As Rx’d or Not As Rx’d? That is the Question.

In CrossFit, we use the term “as Rx’d” to denote that we did a particular Workout of the Day (WOD) “as Prescribed.”  This means that we completed the workout as written, with no scaling or modifications, with full range of motion (ROM).

The issue of what counts as “Rx’d” or not has been coming up more and more over the last few months.  Especially with the introduction of, many athletes are focusing more on their times than they used to.  This is fine, up to a point.  Let me offer some clarification.

In my opinion, marking a workout performance “as Rx’d” is something special.  It means something.  It means that you are a pretty solid athlete.  It means you did all of the prescribed reps, with no substitutions or scaling.  If you substitute an exercise, or scale the workout somehow, it is NOT “as Rx’d”.  It also means that you demonstrated solid form throughout the effort.  Some of your very last reps might not have been absolutely perfect and beautiful, but 97% of them should be.  It means that your ROM was complete on EVERY rep.  In order to do a WOD as Rx’d, you must redo reps that were not complete.  I know its hard to go all the way down to floor on each push-up, especially towards the end of a workout.  But if you don’t, you didn’t do it RX’d, Period.

Your development as an athlete is much more important than your time on a given workout.  If you shortchange your WODs to get a better time, you are just hindering your own progress.  Improvements in times that come from a reduction in form or ROM do not mean anything.  They just mean you’re not very honest or disciplined with yourself.

Remember, it will take at least 6 months of consistent CrossFitting before you can do the majority of workouts “as Rx’d”, sometimes much longer.  There may be a few you can do as Rx’d early on, depending on your strengths and weaknesses.  Don’t rush into trying to do all workouts as Rx’d.  If your push-ups are weak, use bands until they get strong enough.  That’s the fastest way to development.  Trying to cheat on your push-ups is not.  And this applies to dip depth, pull-up height, squat depth, Wall Ball height, etc.  Hold yourself to a higher standard and you will see the best gains.  Work on your weaknesses.

Jeremy consistently has the best times and the best form/ROM on just about every workout.  There’s a reason for that.

  1. moe

    I agree.

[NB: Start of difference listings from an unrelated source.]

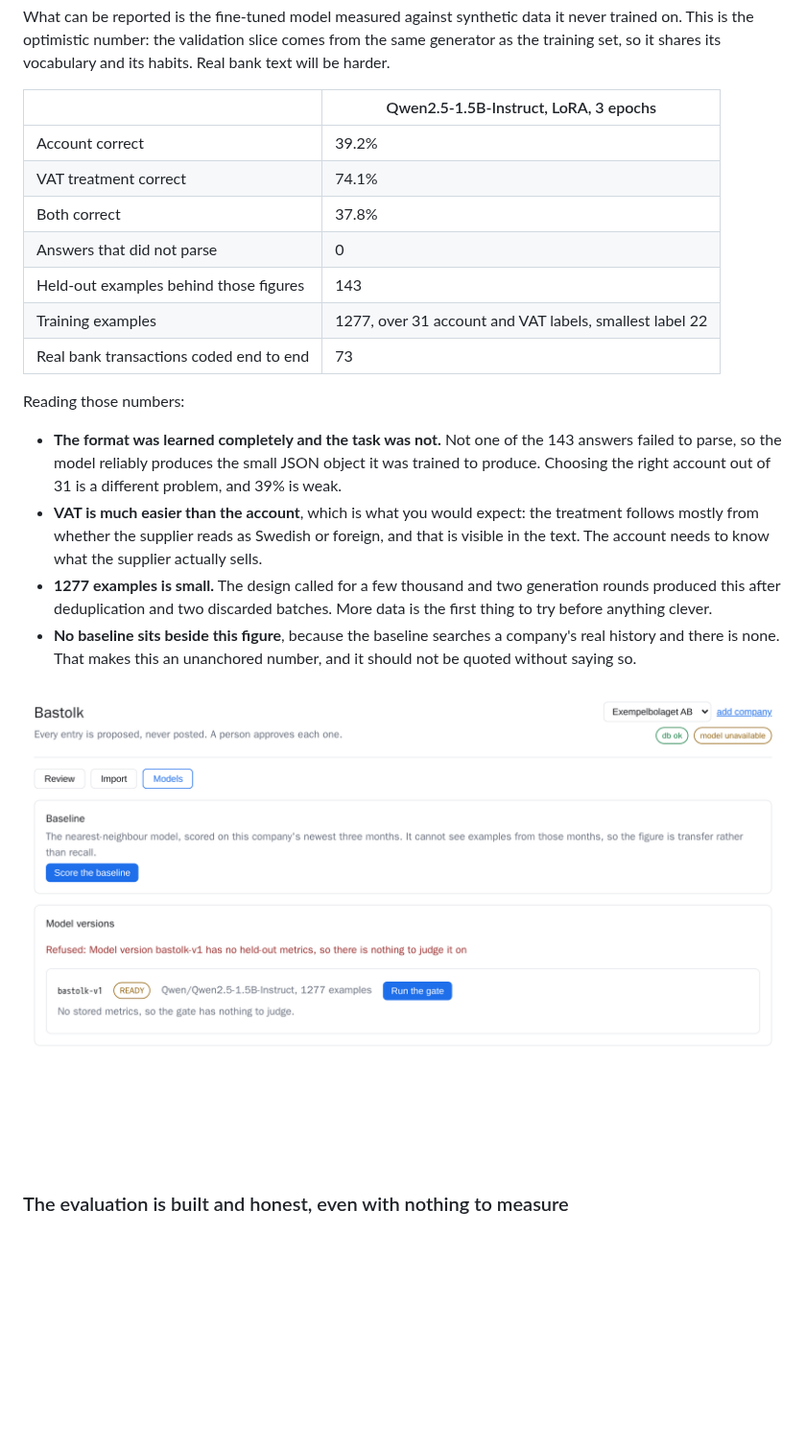
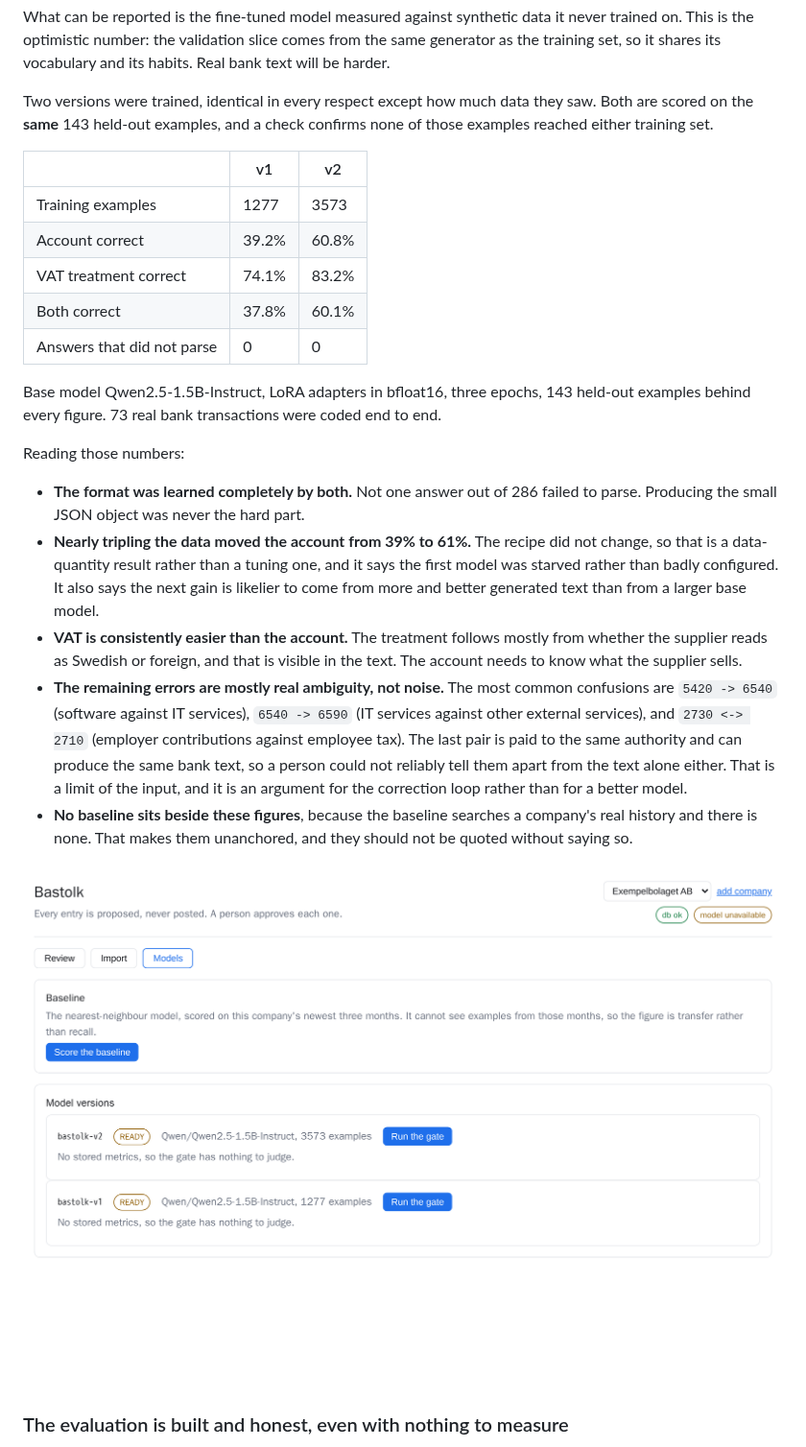
Before and after one commit to AntonTegnelov/bastolk, a Markdown page: README.md, the part around the change. Shown at 96% size. Rendered like a GitHub page; pictures changed too: docs/images/models.png; blank space fills up the shorter version.

Commit message:
Train a second version and report what more data bought
v2 is identical to v1 except for how much it saw: 3573 training examples
against 1277, same base model, same recipe, same three epochs, and both scored
on the same 143 held-out examples. A check confirms none of those examples
reached either training set.

Account accuracy went from 39.2% to 60.8%, VAT from 74.1% to 83.2%, both
together from 37.8% to 60.1%. Neither version produced a single unparseable
answer. Nothing was tuned, so this is a data-quantity result: the first model
was starved rather than badly configured.

The remaining errors are mostly real ambiguity. Software against IT services
and IT services against other external services are semantically adjacent, and
employer contributions against employee tax are paid to the same authority and
can carry the same bank text, so no amount of data settles that one from the
text alone. That is an argument for the correction loop rather than a better
model, and it is now what TODO.md says to work on.

Co-Authored-By: Claude Opus 5 <noreply@anthropic.com>

```diff
--- a/README.md
+++ b/README.md
@@ -71,32 +71,45 @@ it never trained on. This is the optimistic number: the validation slice comes
 from the same generator as the training set, so it shares its vocabulary and
 its habits. Real bank text will be harder.
 
-| | Qwen2.5-1.5B-Instruct, LoRA, 3 epochs |
-| --- | --- |
-| Account correct | 39.2% |
-| VAT treatment correct | 74.1% |
-| Both correct | 37.8% |
-| Answers that did not parse | 0 |
-| Held-out examples behind those figures | 143 |
-| Training examples | 1277, over 31 account and VAT labels, smallest label 22 |
-| Real bank transactions coded end to end | 73 |
+Two versions were trained, identical in every respect except how much data
+they saw. Both are scored on the **same** 143 held-out examples, and a check
+confirms none of those examples reached either training set.
+
+| | v1 | v2 |
+| --- | --- | --- |
+| Training examples | 1277 | 3573 |
+| Account correct | 39.2% | 60.8% |
+| VAT treatment correct | 74.1% | 83.2% |
+| Both correct | 37.8% | 60.1% |
+| Answers that did not parse | 0 | 0 |
+
+Base model Qwen2.5-1.5B-Instruct, LoRA adapters in bfloat16, three epochs,
+143 held-out examples behind every figure. 73 real bank transactions were
+coded end to end.
 
 Reading those numbers:
 
-- **The format was learned completely and the task was not.** Not one of the
-  143 answers failed to parse, so the model reliably produces the small JSON
-  object it was trained to produce. Choosing the right account out of 31 is a
-  different problem, and 39% is weak.
-- **VAT is much easier than the account**, which is what you would expect: the
-  treatment follows mostly from whether the supplier reads as Swedish or
-  foreign, and that is visible in the text. The account needs to know what the
-  supplier actually sells.
-- **1277 examples is small.** The design called for a few thousand and two
-  generation rounds produced this after deduplication and two discarded
-  batches. More data is the first thing to try before anything clever.
-- **No baseline sits beside this figure**, because the baseline searches a
-  company's real history and there is none. That makes this an unanchored
-  number, and it should not be quoted without saying so.
+- **The format was learned completely by both.** Not one answer out of 286
+  failed to parse. Producing the small JSON object was never the hard part.
+- **Nearly tripling the data moved the account from 39% to 61%.** The recipe
+  did not change, so that is a data-quantity result rather than a tuning one,
+  and it says the first model was starved rather than badly configured. It
+  also says the next gain is likelier to come from more and better generated
+  text than from a larger base model.
+- **VAT is consistently easier than the account.** The treatment follows
+  mostly from whether the supplier reads as Swedish or foreign, and that is
+  visible in the text. The account needs to know what the supplier sells.
+- **The remaining errors are mostly real ambiguity, not noise.** The most
+  common confusions are `5420 -> 6540` (software against IT services),
+  `6540 -> 6590` (IT services against other external services), and
+  `2730 <-> 2710` (employer contributions against employee tax). The last pair
+  is paid to the same authority and can produce the same bank text, so a
+  person could not reliably tell them apart from the text alone either. That
+  is a limit of the input, and it is an argument for the correction loop
+  rather than for a better model.
+- **No baseline sits beside these figures**, because the baseline searches a
+  company's real history and there is none. That makes them unanchored, and
+  they should not be quoted without saying so.
 
 ![The model versions screen](docs/images/models.png)
 
```
Also changed, not shown: TODO.md (+11 -3 lines).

I think this is really important because it can skew your perception of progress. For example, I recently changed my post for “Pull ups, dips and sit ups” to non prescribed because of my pathetic ring dip performance towards the end of the workout. I might not beat my time next time, but I will(hope to) do the workout prescribed. If I had left this post as prescribed it would look like I’m doing worse when I’m actually showing significant improvement.

  2. Ethan Doiron

    thats what i like to hear

  3. julianne kinnick

    and if you cheat, you’re only cheating yourself. and you won’t be able to be beast like jub!

  4. danny

    i do full ROM!!! 🙂
    like my dips…thumbs all the way to the armpits baby.
    Full ROM = Full Own.

  5. Jeremy Kinnick

    ha ha ha Julianne thanks for the love. Great post Jonathan! We all need a reminder here and there to keep us pushing the limits of our capacity. Full Range Of Motion is a choice you make. Creating good habits from the very beginning is a crucial factor. Think about the warm up as a time to refine all your movements and if you arent sure if you are doing something right, just ask! If you think you are but you arent we can get a quick video so you can see it, thats an easy and effective way to help with body awareness. When we started (Jonathan, Jake, and myself), it took us well over 6 months to complete most of the WODs Rx’d. Again great Post Jonathan.

  6. Rory

    Great article, and important points.

    See also:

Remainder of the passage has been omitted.